He will outline how multiple interventions to address the frequency and impact of medication errors have already been developed, yet their implementation is varied. A wide mobilisation of stakeholders supporting sustained actions is required. In response to this, WHO has identified Medication Without Harm as the theme for the third Global Patient Safety Challenge. “In this talk at Euroanaesthesia 2019, I will focus on the Third Global Patient Safety Challenge and how to detect and eliminate medication errors.”

After this, Dr Daniel Arnal-Velasco, ESA Patient Safety Quality Committee Chair and past president of the Spanish Safety Reporting System in Anaesthesia and Resuscitation(SENSAR), will explain that the challenge of delivering medication without harm in the perioperative period is unavoidable(1).

“As anaesthesiologists, we prescribe, prepare and administer up to 500.000 high risk medications throughout our professional life (2) with little space for verification and double checks,” says Dr Arnal, based at Hospital Universitario Fundacion Alcorcon, Spain.“We need to better understand all medication related events (MRE) to push harder and prioritise for specific strategies to reduce these.”

To reach the highest level of understanding, Dr Arnal says we must use all available information and Incident Reporting Systems (IRS), as learning tools, are one of these intelligence sources to find the most dangerous MRE patterns in the perioperative period.

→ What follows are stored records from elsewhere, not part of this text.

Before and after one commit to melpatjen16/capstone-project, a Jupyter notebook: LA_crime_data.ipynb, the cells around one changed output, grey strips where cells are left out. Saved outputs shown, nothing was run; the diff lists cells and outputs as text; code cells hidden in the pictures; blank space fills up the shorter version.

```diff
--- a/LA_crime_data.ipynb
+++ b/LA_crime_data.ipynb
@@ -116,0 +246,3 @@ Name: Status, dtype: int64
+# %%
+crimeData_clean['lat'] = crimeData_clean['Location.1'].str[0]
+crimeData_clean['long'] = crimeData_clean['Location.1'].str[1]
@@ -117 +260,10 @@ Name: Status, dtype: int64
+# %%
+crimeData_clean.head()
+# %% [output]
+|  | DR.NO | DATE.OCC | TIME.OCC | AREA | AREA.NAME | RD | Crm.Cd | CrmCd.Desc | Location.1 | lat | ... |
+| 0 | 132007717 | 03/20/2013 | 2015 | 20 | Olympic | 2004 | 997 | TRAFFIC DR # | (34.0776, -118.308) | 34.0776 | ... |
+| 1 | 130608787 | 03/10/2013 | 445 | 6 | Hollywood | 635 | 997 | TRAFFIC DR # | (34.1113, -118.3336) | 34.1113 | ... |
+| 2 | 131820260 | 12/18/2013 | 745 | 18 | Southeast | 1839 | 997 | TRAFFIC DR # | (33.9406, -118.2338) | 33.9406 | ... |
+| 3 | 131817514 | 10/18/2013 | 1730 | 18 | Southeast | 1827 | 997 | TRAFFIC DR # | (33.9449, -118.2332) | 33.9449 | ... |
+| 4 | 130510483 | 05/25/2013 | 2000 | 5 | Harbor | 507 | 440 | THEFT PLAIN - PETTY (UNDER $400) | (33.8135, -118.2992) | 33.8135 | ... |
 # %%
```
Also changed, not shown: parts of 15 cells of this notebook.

He says: “Despite their known limitations (3), anaesthesiologists have built and participated in several national IRS (4). One of the most active anaesthesia-related systems is SENSAR, a network of 104 anaesthesia and critical care departments in Spain, Chile and Uruguay (5).”

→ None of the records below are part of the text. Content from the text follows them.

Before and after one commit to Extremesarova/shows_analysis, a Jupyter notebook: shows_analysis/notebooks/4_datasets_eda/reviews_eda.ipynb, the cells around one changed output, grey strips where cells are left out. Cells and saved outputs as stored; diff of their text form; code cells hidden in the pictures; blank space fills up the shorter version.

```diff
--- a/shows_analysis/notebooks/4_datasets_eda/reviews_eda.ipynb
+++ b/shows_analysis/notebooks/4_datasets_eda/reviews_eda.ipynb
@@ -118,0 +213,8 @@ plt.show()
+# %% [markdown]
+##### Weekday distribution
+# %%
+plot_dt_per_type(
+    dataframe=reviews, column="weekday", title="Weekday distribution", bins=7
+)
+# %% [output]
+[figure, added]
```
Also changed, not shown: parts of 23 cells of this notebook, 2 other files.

In his talk, Dr Arnal will present the results of a study of the first ten years of SENSAR to answer the questions about the relevance of MRE in relation with all reported incidents; when, along the medication process, do we suffer MRE? What are the most prevalent types of MRE? What medications are involved; and, most importantly, what is the relationship between these characteristics and the reported morbidity?”

In the final talk, Dr David Whitaker, retired from practice (formerly based at Manchester Royal Infirmary, UK) and who worked extensively on the Helsinki Declaration on Patient Safety, will give a presentation on a range of ways to remove medication errors, from labelling to prefilled syringes and beyond.

References for Dr Arnal’s talk:

  1. Arnal-Velasco D. Medication Errors in Anaesthesia: Let’s tackle the challenge. ESA Newsletter. 2019; 77. Available at 12 May 2019)
  2. Orser BA, Chen RJB, Yee DA. Medication errors in anesthetic practice: a survey of 687 practitioners. Can J Anesth Can d’anesthésie 2001; 48: 139–46
  3. Mitchell I, Schuster A, Smith K, Pronovost P, Wu A. Patient safety incident reporting: a qualitative study of thoughts and perceptions of experts 15 years after ‘To Err is Human’. BMJ Qual Saf 2016 [cited 2019 May 5]; 25: 92–9
  4. Reed S, Arnal D, Frank O, Gomez-Arnau JI, Hansen J, Lester O, Mikkelsen KL, Rhaiem T, Rosenberg PH, St Pierre M, Schleppers A, Staender S, Smith AF. National critical incident reporting systems relevant to anaesthesia: a European survey. Br J Anaesth. 2014 Mar;112(3):546-55.
  5. SENSAR. Sistema Español de Notificacion en Anestesia y Reanimacion. Participantes. Available at 12 May 2019)